The chief topic was the economy, a subject upon which I have such a poor grasp that from my ignorant perspective all three men may as well have been debating the best way to kidnap a space wraith. Cameron proposed 'efficiency savings' which seemed to boil down to a war on unnecessary leaflets; Brown boomed that this would shrink the economy by £6bn and risk a double-dip recession. Clegg didn't care what happened as long as it was fair. He proposed some kind of cross-party economic fairness committee which, as secret fellowships go, sounds about as much fun as a cardboard-licking party.
Clegg was big on fairness generally. Fairness and difference. He used so many distancing tactics – references to "these two", phrases like "there they go again", constant calls to "get beyond political point-scoring" – he may as well have thrown in a "hark at these arseholes" at the end for good measure. It's a tactic that largely works: he sometimes came across as a slightly exasperated translator sadly explaining to his fellow earthmen in the audience that these two visiting Gallifreyan dignitaries were well-meaning but essentially wrong.

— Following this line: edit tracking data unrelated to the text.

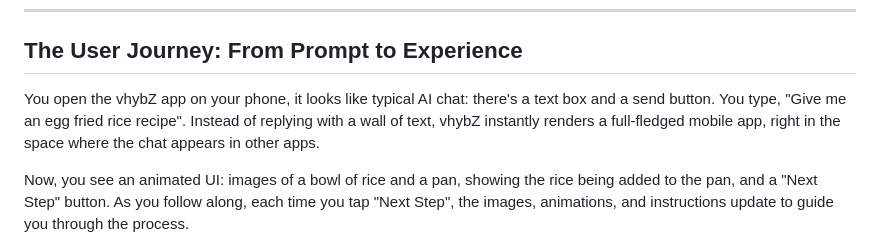
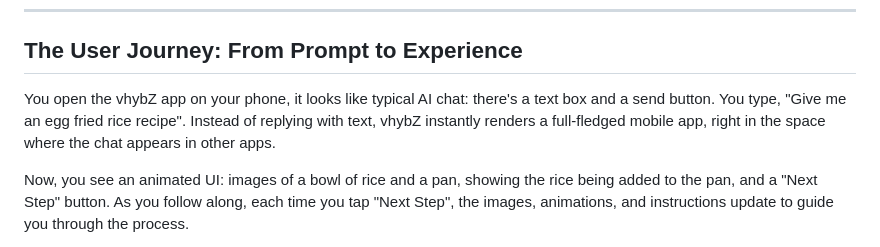
Before and after one commit to vhybzOS/vhybZ, a Markdown page: README.md, the part around the change. Drawn GitHub-style.

Commit message:
Less wall

```diff
--- a/README.md
+++ b/README.md
@@ -17,7 +17,7 @@ We're not talking AI slop or soulless automation, we're taking **vibe coding** t
 
 ## The User Journey: From Prompt to Experience
 
-You open the vhybZ app on your phone, it looks like typical AI chat: there's a text box and a send button. You type, "Give me an egg fried rice recipe". Instead of replying with a wall of text, vhybZ instantly renders a full-fledged mobile app, right in the space where the chat appears in other apps.
+You open the vhybZ app on your phone, it looks like typical AI chat: there's a text box and a send button. You type, "Give me an egg fried rice recipe". Instead of replying with text, vhybZ instantly renders a full-fledged mobile app, right in the space where the chat appears in other apps.
 
 Now, you see an animated UI: images of a bowl of rice and a pan, showing the rice being added to the pan, and a "Next Step" button. As you follow along, each time you tap "Next Step", the images, animations, and instructions update to guide you through the process.
 
```
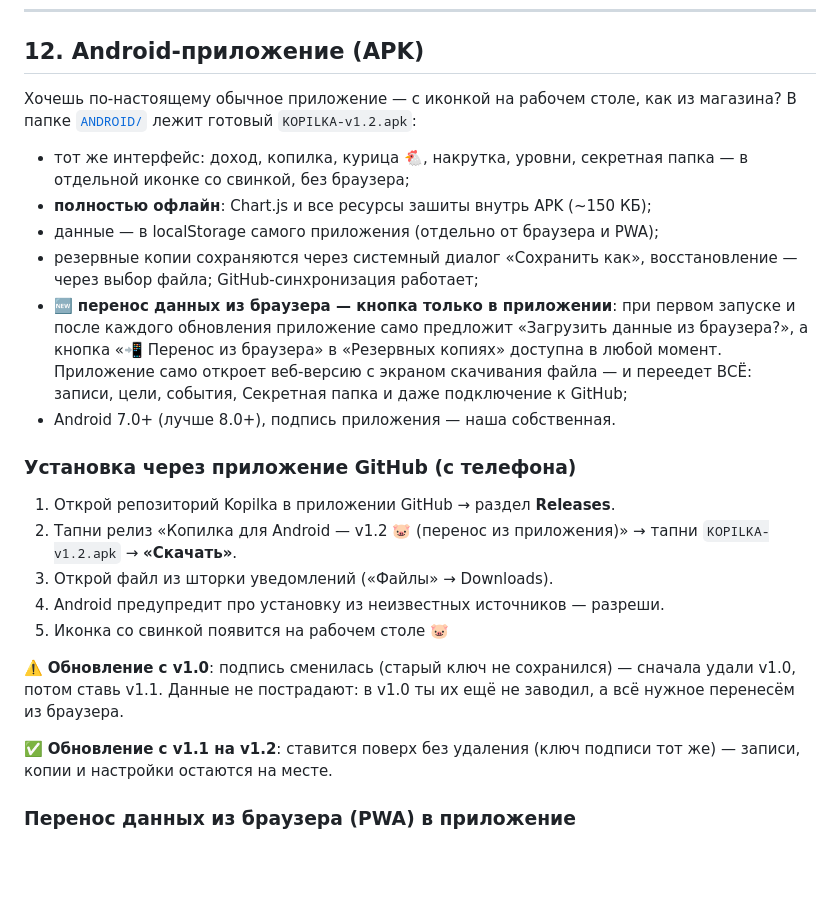
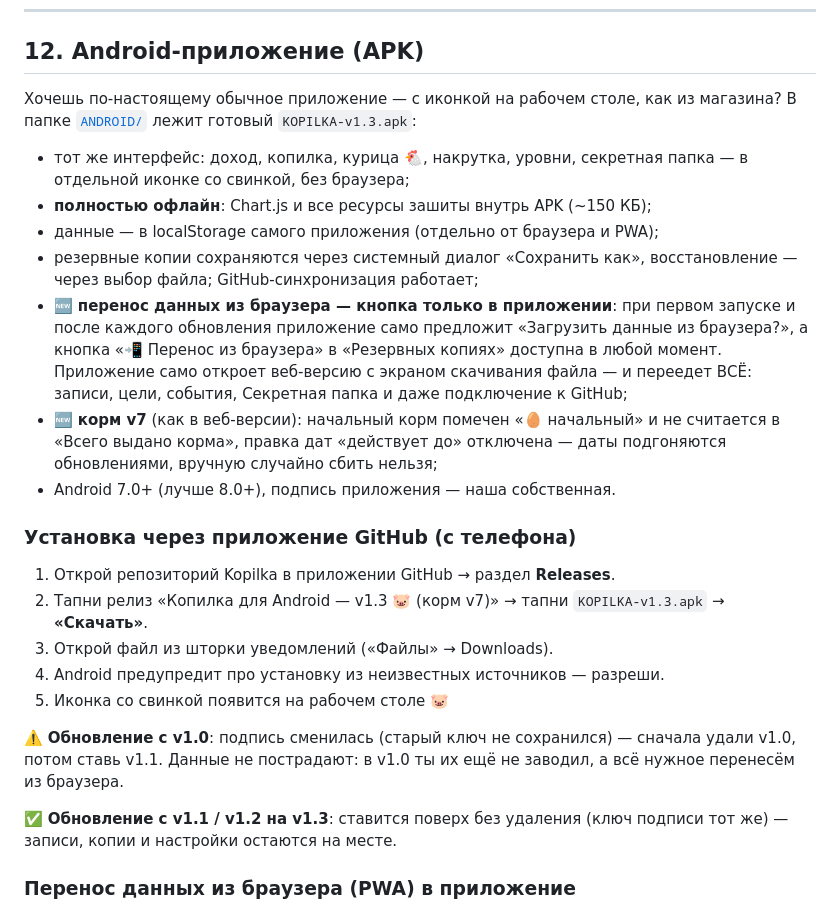
Before and after one commit to AdrinaLiness/Kopilka, a Markdown page: README.md, the part around the change. Drawn GitHub-style; blank space fills up the shorter version.

Commit message:
📚 README: установка v1.3 (релиз android-v1.3.0 + корм v7)

```diff
--- a/README.md
+++ b/README.md
@@ -285,7 +285,7 @@
 ## 12. Android-приложение (APK)
 
 Хочешь по-настоящему обычное приложение — с иконкой на рабочем столе, как
-из магазина? В папке [`ANDROID/`](ANDROID/) лежит готовый `KOPILKA-v1.2.apk`:
+из магазина? В папке [`ANDROID/`](ANDROID/) лежит готовый `KOPILKA-v1.3.apk`:
 
 * тот же интерфейс: доход, копилка, курица 🐔, накрутка, уровни, секретная
   папка — в отдельной иконке со свинкой, без браузера;
@@ -299,13 +299,16 @@
   в «Резервных копиях» доступна в любой момент. Приложение само откроет
   веб-версию с экраном скачивания файла — и переедет ВСЁ: записи, цели,
   события, Секретная папка и даже подключение к GitHub;
+* 🆕 **корм v7** (как в веб-версии): начальный корм помечен «🥚 начальный»
+  и не считается в «Всего выдано корма», правка дат «действует до» отключена —
+  даты подгоняются обновлениями, вручную случайно сбить нельзя;
 * Android 7.0+ (лучше 8.0+), подпись приложения — наша собственная.
 
 ### Установка через приложение GitHub (с телефона)
 
 1. Открой репозиторий Kopilka в приложении GitHub → раздел **Releases**.
-2. Тапни релиз «Копилка для Android — v1.2 🐷 (перенос из приложения)» →
-   тапни `KOPILKA-v1.2.apk` → **«Скачать»**.
+2. Тапни релиз «Копилка для Android — v1.3 🐷 (корм v7)» →
+   тапни `KOPILKA-v1.3.apk` → **«Скачать»**.
 3. Открой файл из шторки уведомлений («Файлы» → Downloads).
 4. Android предупредит про установку из неизвестных источников — разреши.
 5. Иконка со свинкой появится на рабочем столе 🐷
@@ -314,7 +317,7 @@
 сначала удали v1.0, потом ставь v1.1. Данные не пострадают: в v1.0 ты их
 ещё не заводил, а всё нужное перенесём из браузера.
 
-✅ **Обновление с v1.1 на v1.2**: ставится поверх без удаления (ключ
+✅ **Обновление с v1.1 / v1.2 на v1.3**: ставится поверх без удаления (ключ
 подписи тот же) — записи, копии и настройки остаются на месте.
 
 ### Перенос данных из браузера (PWA) в приложение
```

Brown's ears are amazing. I think they're made out of sausages. And he still can't smile properly, which is hardly surprisinggiven his ongoing luck allergy. Following the overblown 'bigotgate' media piss-fight, which saw him force-fed fistfuls of shame, it was vaguely impressive to see him standing at a podium instead of screaming on a ledge. Just as Cameron likes to shoehorn the "change" meme into every sentence (or rather did, before Cleggmania flared up), so Brown mentioned "the same old Conservative Party" so many times he began to sound like a novelty anti-Tory talking keyring.
According to some polls, Cameron won, or at the very least tied with Clegg. Which is odd, because to my biased eyes, he looked hilariously worried whenever the others were talking. He often wore a face like the Fat Controller trying to wee through a Hula Hoop without splashing the sides, in fact. Perhaps that's just the expression he pulls when he's concentrating, in which case it's fair to say he'd be the first prime minister in history who could look inadvertently funny while pushing the nuclear button.
Apr. 30th, 2010